Yes, there is value to a good poker face during intense interactions, but at the very least you can be friendly between games or after the match. After the post-match handshake, flash those pearly whites and show that you had fun playing a game you are both passionate about.
Many Magic players, when asked about their favourite match of all time, will talk about a match where they had a rapport with their opponent. Both players were serious about the match, but had time to smile and enjoy the experience. The match concluded with a handshake, a “good game, well-played”, and even if they never saw each other again after the tournament, they still look back on the matchup as one of their best experiences playing Magic.
Personally, my favourite match I have ever played was at a Grand Prix Trial in 2013. The format was Return to Ravnica block sealed with a Top 8 draft. My opponent and I were both 4-0 playing for top seed. I was playing a very aggressive Gruul Aggro deck with haste, unleash, evolve, bloodrush, five combat tricks, and three removal spells. My opponent had an Orzhov deck, which I think was midrange with extort. I won the match 2-0, but what I remember the most about the match was the good conversation. We had never met before, but we were both musicians who played Magic. He told me about a recording studio he frequented, I told him about the music degree I had received the year before. Even as we interacted in the match with our removal and tricks, we joked around just as much (I even commonly referred to “Lobber Crew” as “Lobster Crew”).

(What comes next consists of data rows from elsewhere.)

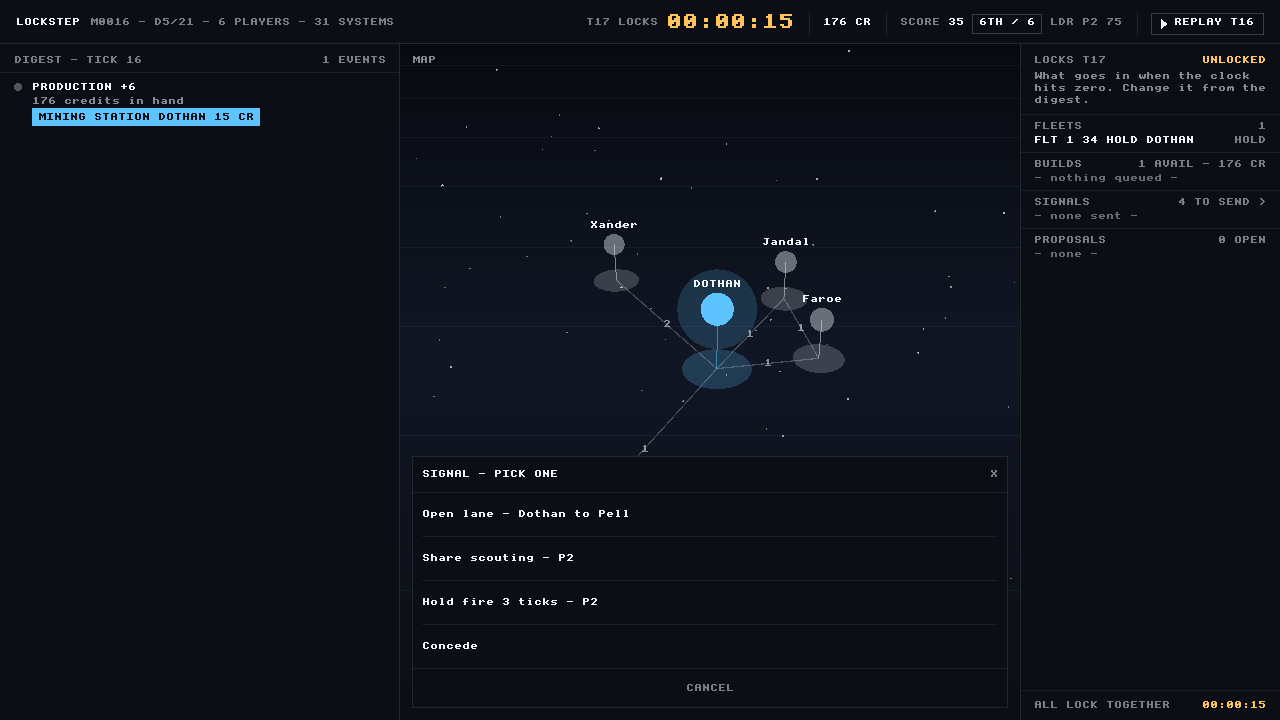
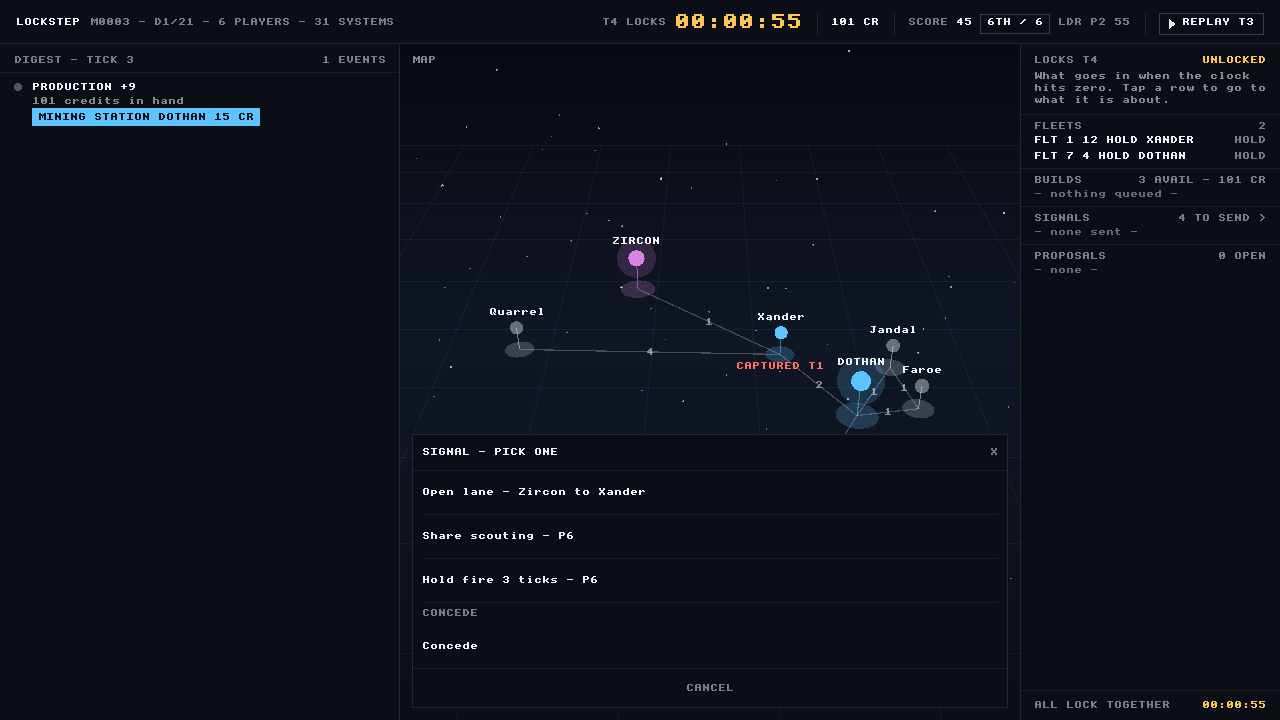
Retake every capture the eight changes touched
`Design/UI/screens/` is the design record's evidence, so a change that moves a
pixel makes it stale. Retaken from the Debug build carrying ADR-060 to ADR-066,
same recipe as 2026-09-12's first set: thirteen redone and three states that had
none.

New: `01-rail-hover.png` (the locks rail with the pointer on a row),
`01-signal-sheet-armed.png` (the concede armed, red, under its band), and
`06-at-lock-sheet.png` (a sheet left open across the lock, dim, with the LOCKED
chip in its header).

Unchanged and left alone: `03-join.png`, `05-connecting.png`, the two refusals,
and -- byte for byte, which is the check -- `01-finished.png`,
`05-match-finished.png` and `05-waiting-for-the-host.png`, whose rails were
already in a state these changes do not touch.

README.md names them, and says which two states of the build have no capture and
why: the digest's page band needs a card stack a six-player practice board does
not produce, and the destination row's garrison line needs a rival fleet parked
on a neighbour. Both are pinned by tests instead.

Claude-Session: https://claude.ai/code/session_01Bj1EpneFswCUm8nR9QbAts

diff --git a/Design/UI/README.md b/Design/UI/README.md
@@ -16,26 +16,34 @@ from the tree, not from the plan.
 
 Built from `Design/space-4x-one-pager-v10.md`, ADR-014 (interface layer), ADR-027 (owner colours),
 ADR-028/029 (roles, tokens) and the decisions since: ADR-034 (what the handoff left open) and
-ADR-036 through ADR-059, which are cited where they apply.
+ADR-036 through ADR-066, which are cited where they apply.
 
 ## Screens
 
 | # | Screen | Status | In `screens/` | Code |
 |---|---|---|---|---|
-| 01 | Main page — digest as order surface, map, locks rail | **Built** (ADR-034; then 045, 052, 053, 055–059) | `01-main-page.png` (tick 2 of a practice match: a contact, a claim with its priced build, production), `01-orders-queued.png` (tick 0: a move ordered and a build queued, before the lock), `01-fleet-under-way.png` (tick 1: the route and its marker), the sheets `01-build-sheet.png`, `01-destination-sheet.png`, `01-signal-sheet.png`, and `01-finished.png`. The map's unbuilt details are item 6 below | `LockstepClient/MainPage.cpp`, `DigestView.cpp`, `MapRender.cpp` |
+| 01 | Main page — digest as order surface, map, locks rail | **Built** (ADR-034; then 045, 052, 053, 055–066) | `01-main-page.png` (tick 2 of a practice match: a contact, a claim with its priced build, production), `01-orders-queued.png` (tick 0: a move ordered and a build queued, before the lock), `01-fleet-under-way.png` (tick 1: the route and its marker), `01-rail-hover.png` (the locks rail with the pointer on a row, ADR-060), the sheets `01-build-sheet.png`, `01-destination-sheet.png`, `01-signal-sheet.png` and `01-signal-sheet-armed.png` (the concede armed under its band, ADR-064), and `01-finished.png`. The map's unbuilt details are item 6 below | `LockstepClient/MainPage.cpp`, `DigestView.cpp`, `MapRender.cpp` |
 | 02 | Share tick — 480×640 export | **Not built.** No button, no export; ADR-034 §2 says clipboard-only if it is ever built, and its open question asks whether it should be | none; the mockup that was the target, if it stays one, is in the design file and the history | — |
 | 03 | Join | **Built** (ADR-034 §3, ADR-041) | `03-join.png` | `LockstepClient/JoinPage.cpp`, `NeuronClient/TextField.h` |
 | 04 | Connection lost | **Built** (ADR-038, ADR-043) | `04-connection-lost.png` | `LockstepClient/ConnectionDialog.cpp` |
 | 05 | Connection states | **Built** as one component with seven states. The WELCOME dialog is not one of them | `05-connecting.png`, `05-refused-unknown-token.png`, `05-refused-seat-in-use.png`, `05-waiting-for-the-host.png`, `05-match-finished.png` | `LockstepClient/ConnectionDialog.cpp` |
-| 06 | At lock | **Built** (ADR-039) | `06-at-lock.png` | `LockstepClient/MainPage.cpp` |
+| 06 | At lock | **Built** (ADR-039, ADR-065) | `06-at-lock.png`, `06-at-lock-sheet.png` (a sheet left open across the lock: dim rows, the `LOCKED` chip in its header, the rail's sentence in amber) | `LockstepClient/MainPage.cpp` |
 | 07 | Replay — phase step-through | **Stub**, and its title says so (`REPLAY TICK 7 - NOT YET WIRED`). A sheet listing the six phases; nothing steps | `07-replay.png` is the stub as built; the step-through the mockup drew is item 2 below, its centred panel superseded by the sheet (ADR-052) | `MainPage::DrawPanel` |
-| 08 | Missed digests | **Partial.** The backlog is kept and concatenated (ADR-044); no tabs | `08-missed-digests.png`; the tabs the mockup drew are item 3 below | `Lockstep/Lockstep.cpp` (match loop), `DigestView.cpp` |
-| 09 | Seats — the host's lobby | **Built**, and not in the handoff (ADR-036, 037, 041, 051) | `09-seats.png` (the host alone), `09-seats-joined.png` (a second seat connected and selected) | `Lockstep/SeatsPage.cpp` |
+| 08 | Missed digests | **Partial.** The backlog is kept and concatenated (ADR-044) and its repeats are folded (ADR-062); no tabs | `08-missed-digests.png` (`SINCE YOU LOOKED - T1 > T7`, the delta box, and two folded `PRODUCTION +18 - T1 > T7` cards); the tabs the mockup drew are item 3 below | `Lockstep/Lockstep.cpp` (match loop), `DigestView.cpp` |
+| 09 | Seats — the host's lobby | **Built**, and not in the handoff (ADR-036, 037, 041, 051, 066) | `09-seats.png` (the host alone), `09-seats-joined.png` (a second seat connected and selected, and the three-way on every card) | `Lockstep/SeatsPage.cpp` |
 
 Also built with no mockup, all described in `SCREENS.md` and all captured but one: the four
 **sheets** (build, destination, signal, replay — ADR-052), the **WAITING FOR THE HOST** and
 **REFUSED · NOT UNDERSTOOD** dialogs (ADR-038), and the main page's **finished-match** state. The
 one not captured is REFUSED · NOT UNDERSTOOD, which needs a malformed hello that no client sends.
+
+**Two states of the build have no capture and cannot get one from a practice match**, which is worth
+saying rather than leaving a reader to look for them. The digest's **page band** (ADR-061) needs a
+card stack taller than a 648-pixel column, and six players over eight ticks produce three cards;
+`DigestOverflowTapTests` builds a twenty-card digest and presses the band instead. The destination
+row's **garrison line** (`P3 - 11 +DEF`, ADR-063) needs a rival fleet parked on a neighbour of the
+fleet being moved, which the opening board never has — `01-destination-sheet.png` is the ordinary
+case, every candidate `UNCLAIMED`.
 
 ## Flow
 
@@ -102,8 +110,9 @@ claim is true again, of a different mechanism: a row links to the thing it names
 
 Done on 2026-09-12: every screen and state above was captured from the Debug build of the tree at
 a4c9235, and the eight mockups left `screens/` the same day — the four the build had superseded and
-the four whose targets the list above keeps in words. What is known about doing it, measured on
-2026-09-12:
+the four whose targets the list above keeps in words. Every capture the eight changes of ADR-060 to
+ADR-066 touched was retaken the same day from the Debug build carrying them. What is known about
+doing it, measured on 2026-09-12:
 
 - `Build/Screenshot.ps1 -Exe x64\Debug\Lockstep.exe -Out shot.png -Arguments "--tick 4 --store scratch"`
   captures the client area (DPI-aware, cropped to the 1280×720) and gets you screen 03 as it opens.
@@ -115,7 +124,13 @@ the four whose targets the list above keeps in words. What is known about doing 
   is, the window will report itself foreground and no tap will happen.
 - Client-pixel targets: JOIN (826, 479); PRACTICE MATCH (744, 482); `REPLAY T<n>` (1210, 24); a
   sheet's `CANCEL` bar (700, 688); the `SIGNALS` header on a fresh rail (1150, 201). The filled
-  build button moves with the digest — scan column x=40 for solid blue, as `TapBuild` does.
+  build button moves with the digest — scan column x=40 for solid blue, as `TapBuild` does. **The
+  `SIGNALS` header moves too**: it sits under BUILDS, so a queued build or a second fleet pushes it
+  down 16 pixels a line, and 201 is only right on an opening rail.
+- **The rail's hover is read back, not eyeballed** (ADR-060). `HOVER_FILL` is white at 20/255 over
+  the ink, which lands on `30,33,38` against a background of `11,14,20` — plain in place and easy to
+  miss in a thumbnail, so a capture script should assert the pixel. Measured that way on 2026-09-12,
+  and it is what found that a moving mouse produces no `WM_POINTERUPDATE` at all.
 - States: 09 = JOIN as the host; 01 = PRACTICE MATCH (`--tick 4` overrides the preset's two
   minutes); the sheets = a held system on the map, `MOVE`/`REDIRECT`, the `SIGNALS` header, `REPLAY`;
   06 = a `--serve` process suspended past a lock (`NtSuspendProcess`); 04 = that process killed;
@@ -131,9 +146,18 @@ the four whose targets the list above keeps in words. What is known about doing 
   y≈645.
 - **06, 04 and 08 from one dedicated server:** `--serve 7351 --phase0 --tick 30 --bots 5 --store
   <name>` and a client `--join 127.0.0.1:7351 --token alpha`. `NtSuspendProcess` the server and
-  wait for the client's countdown to pass zero (06); resume it and it catches up; kill it mid-tick
-  (04); a minute later start it again with the same `--store` and it resumes (ADR-042) while the
-  client reconnects on its own (08, `SINCE YOU LOOKED - T6 > T9`).
+  wait for the client's countdown to pass zero (06); open the `SIGNALS` sheet first and suspend it
+  again for 06 with a sheet across the lock (ADR-065); resume it and it catches up; kill it mid-tick
+  (04).
+- **08 needs the CLIENT to be the one that was away**, which is not what the line above used to say
+  and cost a run to find out on 2026-09-12. The whole backlog is sent on ARRIVAL and the newest tick
+  on every tick after (ADR-044, `MatchServer::PushState`), so a client that merely watched a
+  restarted server catch up has one digest and no gap at all, and one that was connected throughout
+  a suspension gets the gap with a single event in it. What produces `SINCE YOU LOOKED - T1 > T7`
+  over several ticks of events is: suspend the CLIENT, kill the server under it, restart the server
+  with the same `--store` and let it run five or six ticks, then resume the client — its socket is
+  dead, it reconnects, and a reconnect is an arrival with a `drawnTick` several ticks old.
+  `--tick 20` makes that about two minutes.
 - **MATCH FINISHED** from a practice match on `--tick 4`, which ends in two minutes; `VIEW LAST
   DIGEST` is the filled button at about (806, 403). **WAITING FOR THE HOST:** on 09 tap seat 02's
   card (500, 230) and its `COPY` (1080, 274), then start a joiner with the clipboard's token.

diff --git a/Design/UI/SCREENS.md b/Design/UI/SCREENS.md
@@ -78,7 +78,8 @@ drawn from `BuildRow::isTradeLane`, which nothing sets.
 **Sheets (ADR-052).** The four panels — build, destination, signal, replay — are one component
 (`DrawPanel`), drawn as a sheet against the bottom of the map pane, 44px rows, six at most, a
 seventh reported. No mockup exists for any of them; the captures are `01-build-sheet.png`,
-`01-destination-sheet.png`, `01-signal-sheet.png` and `07-replay.png`.
+`01-destination-sheet.png`, `01-signal-sheet.png`, `01-signal-sheet-armed.png`, `07-replay.png`
+and, for a sheet left open across the lock, `06-at-lock-sheet.png`.
 - **Build** (`BUILD - DOTHAN`): opened by tapping a system you hold; lists that system's buildings
   and nothing else (ADR-058) — `Shipyard - Dothan` with `20 CR`, or `QUEUED`, or
   `20 CR - NEED 7 MORE` dim; a system with both built says `NOTHING LEFT TO BUILD HERE`; a system you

And that’s the great thing about those matches. We remember them with fondness and perfect clarity. They are one of our fondest memories of the game, whether we won or lost. That’s what makes the game so great.
Community Question: Do you prefer an opponent who talks during the match, or an opponent that stays silent throughout? Explain your answer.
Thanks for reading,